(Excerpted data Opens)
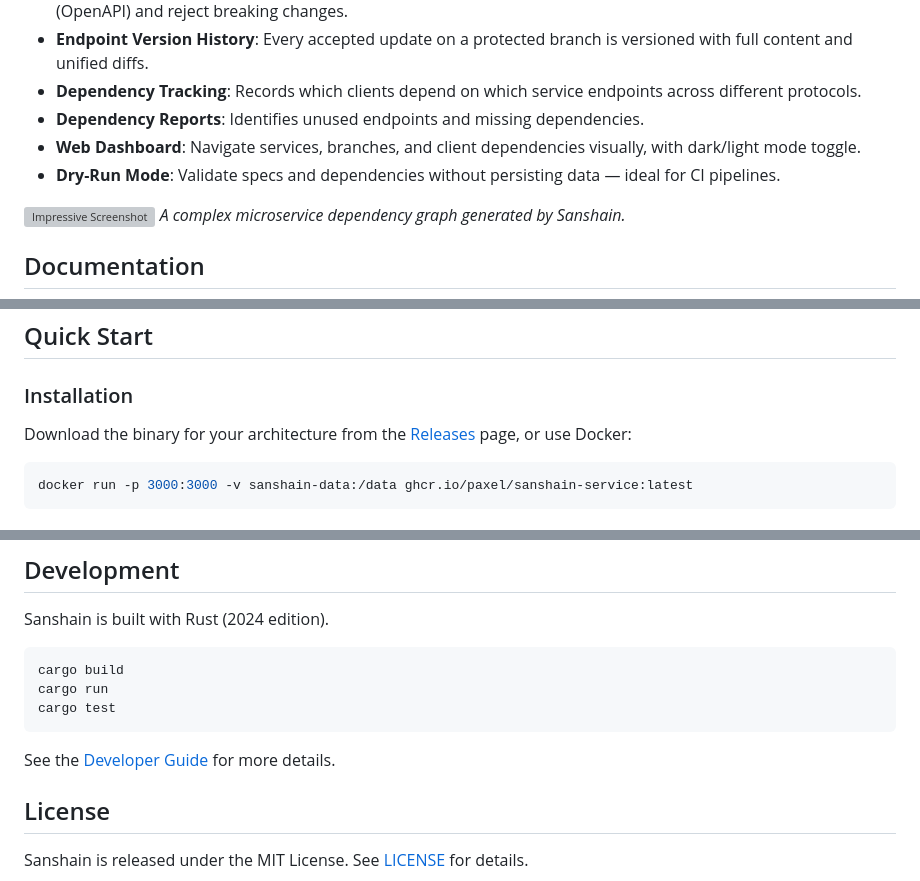
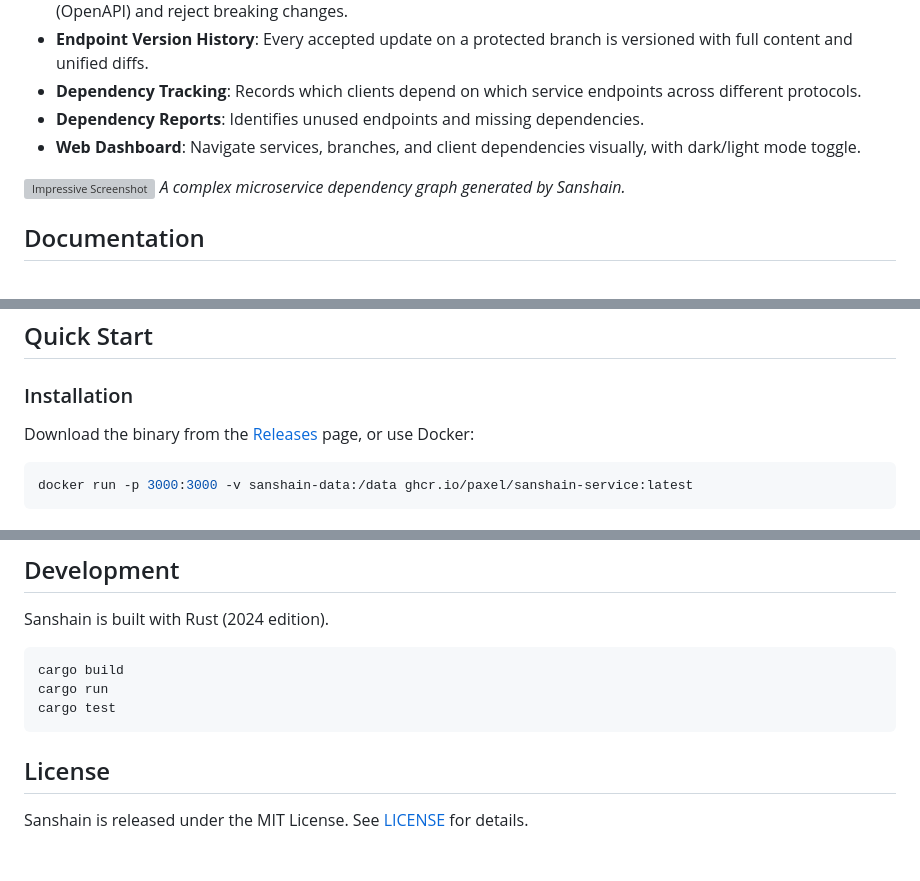
Before and after one commit to paxel/sanshain-service, a Markdown page: README.md, 3 parts joined by grey strips. Rendered like a GitHub page; blank space fills up the shorter version; grey boxes are pictures that could not be loaded.

````diff
--- a/README.md
+++ b/README.md
@@ -84,7 +23,6 @@ This URL serves the Web Dashboard directly.
 - **Dependency Tracking**: Records which clients depend on which service endpoints across different protocols.
 - **Dependency Reports**: Identifies unused endpoints and missing dependencies.
 - **Web Dashboard**: Navigate services, branches, and client dependencies visually, with dark/light mode toggle.
-- **Dry-Run Mode**: Validate specs and dependencies without persisting data — ideal for CI pipelines.
 
 ![Impressive Screenshot](docs/images/graph.png)
 *A complex microservice dependency graph generated by Sanshain.*
@@ -106,7 +44,7 @@ Detailed documentation for users, administrators, and developers can be found in
 
 ### Installation
 
-Download the binary for your architecture from the [Releases](https://github.com/paxel/sanshain-service/releases) page, or use Docker:
+Download the binary from the [Releases](https://github.com/paxel/sanshain-service/releases) page, or use Docker:
 
 ```bash
 docker run -p 3000:3000 -v sanshain-data:/data ghcr.io/paxel/sanshain-service:latest
@@ -136,8 +74,6 @@ cargo run
 cargo test
 ```
 
-See the [Developer Guide](docs/developer-guide.md) for more details.
-
 ## License
 
 Sanshain is released under the MIT License. See [LICENSE](LICENSE) for details.
````
Also changed, not shown: other parts of README.md (+0 -61 lines).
(Excerpted data Closes)
Task description: Pick out each line above that includes "dependencies" and show it.

Problem solution:
 - **Dependency Reports**: Identifies unused endpoints and missing dependencies.
 - **Web Dashboard**: Navigate services, branches, and client dependencies visually, with dark/light mode toggle.
-- **Dry-Run Mode**: Validate specs and dependencies without persisting data — ideal for CI pipelines.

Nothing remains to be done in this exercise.